Within the largest segment, manufacturing construction, spending climbed 0.5 percent. Among other large private categories, commercial construction, comprising warehouse, retail, and farm projects, spending declined 0.5%, while investment in power, oil, and gas projects rose 0.8 percent. Spending on offices and data centers, as well as private healthcare facilities, was virtually unchanged.
Public construction spending slumped 2.2% in November despite a minimal 0.1% increase in the largest category, highway and street construction.
Additional declines were recorded in spending on educational structures, which slipped by 0.3%, and 1% on transportation facilities. Spending on other infrastructure categories tumbled even further with declines of 1.6% for sewage and waste disposal, 1.4% for water supply, and 4.4% for conservation and development.
"Despite the monthly setback, spending is up an impressive 18.1% over the past year, with the gains evenly distributed between the public and private sectors, and currently sits just below the all-time high established in October," Basu said.
Fluctuations in the spending and the range of employment figures appear to suggest that the slowdown in hiring is more due to labor shortages than a decline in need.
“Contractors are facing severe labor shortages in regions that are home to industrial megaprojects,” said Basu. “Projects in Arizona and South Carolina, for instance, have paused in recent months due to an inability to find enough skilled workers.
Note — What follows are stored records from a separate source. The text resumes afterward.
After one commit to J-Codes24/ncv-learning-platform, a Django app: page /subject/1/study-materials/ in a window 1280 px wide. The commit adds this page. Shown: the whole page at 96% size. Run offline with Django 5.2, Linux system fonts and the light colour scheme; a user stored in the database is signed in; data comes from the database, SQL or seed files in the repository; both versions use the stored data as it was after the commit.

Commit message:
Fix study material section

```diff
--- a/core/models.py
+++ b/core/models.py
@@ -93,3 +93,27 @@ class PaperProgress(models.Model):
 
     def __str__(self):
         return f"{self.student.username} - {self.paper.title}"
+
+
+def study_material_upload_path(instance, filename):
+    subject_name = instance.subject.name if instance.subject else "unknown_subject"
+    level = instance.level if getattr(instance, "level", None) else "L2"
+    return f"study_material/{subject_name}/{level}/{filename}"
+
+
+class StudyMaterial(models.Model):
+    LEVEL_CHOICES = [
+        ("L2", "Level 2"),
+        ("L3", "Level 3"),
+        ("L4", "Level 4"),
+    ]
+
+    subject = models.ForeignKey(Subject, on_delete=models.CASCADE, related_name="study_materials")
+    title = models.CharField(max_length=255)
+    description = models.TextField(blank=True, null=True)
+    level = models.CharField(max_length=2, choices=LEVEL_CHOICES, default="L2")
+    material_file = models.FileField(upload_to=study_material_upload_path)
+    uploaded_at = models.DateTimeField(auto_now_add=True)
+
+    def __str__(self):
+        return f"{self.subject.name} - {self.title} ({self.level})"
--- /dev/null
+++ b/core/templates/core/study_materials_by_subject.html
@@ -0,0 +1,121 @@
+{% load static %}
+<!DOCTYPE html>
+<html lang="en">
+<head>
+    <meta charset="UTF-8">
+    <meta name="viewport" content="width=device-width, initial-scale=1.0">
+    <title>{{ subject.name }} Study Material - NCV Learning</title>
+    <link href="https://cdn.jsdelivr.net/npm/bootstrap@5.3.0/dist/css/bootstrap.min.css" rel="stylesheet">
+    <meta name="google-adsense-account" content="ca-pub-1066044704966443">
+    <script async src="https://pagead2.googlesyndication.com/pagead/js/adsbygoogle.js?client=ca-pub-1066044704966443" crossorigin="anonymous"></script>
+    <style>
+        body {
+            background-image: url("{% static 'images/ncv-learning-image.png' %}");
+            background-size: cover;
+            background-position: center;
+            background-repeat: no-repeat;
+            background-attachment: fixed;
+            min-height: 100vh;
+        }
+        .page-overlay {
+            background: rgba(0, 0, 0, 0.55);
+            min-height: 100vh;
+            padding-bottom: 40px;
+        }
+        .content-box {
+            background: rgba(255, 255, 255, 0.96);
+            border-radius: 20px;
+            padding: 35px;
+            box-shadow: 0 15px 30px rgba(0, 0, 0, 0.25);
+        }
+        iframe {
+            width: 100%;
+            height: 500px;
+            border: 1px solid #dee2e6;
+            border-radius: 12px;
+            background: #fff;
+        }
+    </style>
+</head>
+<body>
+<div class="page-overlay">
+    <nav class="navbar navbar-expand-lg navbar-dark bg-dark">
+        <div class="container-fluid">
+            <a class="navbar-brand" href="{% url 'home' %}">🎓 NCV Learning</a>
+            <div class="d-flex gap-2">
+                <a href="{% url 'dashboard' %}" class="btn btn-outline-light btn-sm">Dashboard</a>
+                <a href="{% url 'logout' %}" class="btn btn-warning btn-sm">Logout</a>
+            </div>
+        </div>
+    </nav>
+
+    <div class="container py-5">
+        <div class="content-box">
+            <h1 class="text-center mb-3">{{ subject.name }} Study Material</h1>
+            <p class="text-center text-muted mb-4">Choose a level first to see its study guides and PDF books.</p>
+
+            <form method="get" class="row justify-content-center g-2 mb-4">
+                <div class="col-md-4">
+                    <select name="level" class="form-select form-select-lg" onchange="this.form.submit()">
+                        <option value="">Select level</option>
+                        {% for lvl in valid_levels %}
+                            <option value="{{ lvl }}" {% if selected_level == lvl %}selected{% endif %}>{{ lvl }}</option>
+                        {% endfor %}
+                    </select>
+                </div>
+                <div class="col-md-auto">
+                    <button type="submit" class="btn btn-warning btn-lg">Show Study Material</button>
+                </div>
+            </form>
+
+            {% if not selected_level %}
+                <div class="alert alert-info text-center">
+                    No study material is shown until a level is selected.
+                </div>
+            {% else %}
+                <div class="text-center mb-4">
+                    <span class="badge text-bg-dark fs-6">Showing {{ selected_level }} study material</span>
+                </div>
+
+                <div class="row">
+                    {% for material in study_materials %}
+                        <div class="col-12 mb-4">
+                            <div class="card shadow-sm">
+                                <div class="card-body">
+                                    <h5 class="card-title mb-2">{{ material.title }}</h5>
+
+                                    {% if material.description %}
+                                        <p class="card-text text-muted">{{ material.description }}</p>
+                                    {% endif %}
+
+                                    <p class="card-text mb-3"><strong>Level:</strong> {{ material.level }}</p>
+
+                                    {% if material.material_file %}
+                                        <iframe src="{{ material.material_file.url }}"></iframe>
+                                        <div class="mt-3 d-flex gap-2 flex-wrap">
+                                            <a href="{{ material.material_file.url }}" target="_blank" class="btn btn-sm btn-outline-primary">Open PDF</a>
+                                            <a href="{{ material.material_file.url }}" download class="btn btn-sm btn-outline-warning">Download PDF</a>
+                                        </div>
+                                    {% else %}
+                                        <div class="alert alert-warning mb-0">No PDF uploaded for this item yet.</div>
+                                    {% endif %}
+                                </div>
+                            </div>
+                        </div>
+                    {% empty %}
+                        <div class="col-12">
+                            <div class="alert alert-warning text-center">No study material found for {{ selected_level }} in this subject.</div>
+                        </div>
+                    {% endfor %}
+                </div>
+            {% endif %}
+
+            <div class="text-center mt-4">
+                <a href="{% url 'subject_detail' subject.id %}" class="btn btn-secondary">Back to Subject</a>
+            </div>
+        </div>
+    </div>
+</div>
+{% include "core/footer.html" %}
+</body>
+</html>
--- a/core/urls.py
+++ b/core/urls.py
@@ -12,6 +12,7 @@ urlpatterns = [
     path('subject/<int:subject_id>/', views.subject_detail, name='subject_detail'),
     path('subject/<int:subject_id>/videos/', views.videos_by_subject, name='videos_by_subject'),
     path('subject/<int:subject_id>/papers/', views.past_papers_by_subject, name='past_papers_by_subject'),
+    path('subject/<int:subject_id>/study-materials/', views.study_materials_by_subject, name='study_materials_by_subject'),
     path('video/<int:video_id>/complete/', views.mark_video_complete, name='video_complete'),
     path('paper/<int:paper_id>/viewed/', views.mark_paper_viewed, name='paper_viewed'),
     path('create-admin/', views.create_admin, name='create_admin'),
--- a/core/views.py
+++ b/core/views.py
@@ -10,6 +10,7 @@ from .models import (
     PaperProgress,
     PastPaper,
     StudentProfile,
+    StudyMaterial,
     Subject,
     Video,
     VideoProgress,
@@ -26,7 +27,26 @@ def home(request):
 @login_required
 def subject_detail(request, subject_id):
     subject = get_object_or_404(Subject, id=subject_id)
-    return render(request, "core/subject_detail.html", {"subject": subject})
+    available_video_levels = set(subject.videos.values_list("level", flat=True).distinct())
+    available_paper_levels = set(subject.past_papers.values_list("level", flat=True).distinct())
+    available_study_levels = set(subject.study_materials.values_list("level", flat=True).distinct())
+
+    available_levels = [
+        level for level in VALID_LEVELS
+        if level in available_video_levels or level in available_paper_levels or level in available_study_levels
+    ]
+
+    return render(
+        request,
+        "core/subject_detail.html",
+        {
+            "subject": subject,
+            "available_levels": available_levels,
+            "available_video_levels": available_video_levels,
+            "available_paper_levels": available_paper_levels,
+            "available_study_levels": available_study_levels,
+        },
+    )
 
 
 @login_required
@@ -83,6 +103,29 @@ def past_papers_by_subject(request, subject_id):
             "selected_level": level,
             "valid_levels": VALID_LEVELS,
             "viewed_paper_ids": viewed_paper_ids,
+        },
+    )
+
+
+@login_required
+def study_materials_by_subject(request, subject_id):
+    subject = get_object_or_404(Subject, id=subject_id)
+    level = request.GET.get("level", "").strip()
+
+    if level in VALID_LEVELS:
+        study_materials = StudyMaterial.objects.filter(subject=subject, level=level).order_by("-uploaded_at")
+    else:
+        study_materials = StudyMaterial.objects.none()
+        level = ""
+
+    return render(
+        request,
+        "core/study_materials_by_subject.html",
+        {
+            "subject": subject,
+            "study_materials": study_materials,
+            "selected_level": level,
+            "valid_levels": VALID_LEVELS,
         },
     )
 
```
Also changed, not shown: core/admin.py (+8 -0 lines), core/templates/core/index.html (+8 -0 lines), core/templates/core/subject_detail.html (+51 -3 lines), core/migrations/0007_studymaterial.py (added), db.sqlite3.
As construction spending in manufacturing and infrastructure subsectors continues to surge in the coming months, labor shortages should remain a top concern for the construction industry.”
Data released earlier in December showed that residential building and specialty trade contractors added 1,000 employees in November and 53,000 (1.6 percent) over the previous 12 months. In December, that sector added 5,500 employees and 40,100 (1.2%) year over year.
Also, nonresidential construction employment increased by 1,400 positions on the net in November and over the past year has increased by 3.2% or 147,800 positions. This included heavy and civil engineering adding 3,300 positions in November, while nonresidential building and nonresidential specialty trade lost 1,100 and 800 jobs, respectively. Subsequently in December 2023, the report states that 11,900 positions were added in this category with 157,300 or 3.4% since December 2022.
“U.S. employers once again added jobs at a faster pace than expected in November,” Basu said. “While construction added only 2,000 jobs for the month, the industry has added jobs at a significantly faster pace than the broader economy over the past year.”
He contends that faster hiring has coincided with worsening labor shortages, leading to increases in construction labor costs.
Federal data show that average hourly earnings for production and nonsupervisory employees in construction climbed by 5.9% over the year to just under $35 per hour.
In addition, construction firms provided a wage “premium” of more than 19% compared to the average hourly earnings for all private-sector production employees.
Those increases are rising faster than economywide earnings on both a monthly and yearly basis according to the economists’ analysis.
“The steep rise in pay for craft and other hourly workers, along with an earlier report of record job openings heading into November, indicate that contractors are still struggling to find enough skilled workers,” Simonson said. “The slowdown in employment is a sign of how tight the job market is, not an indication that construction demand is lagging.”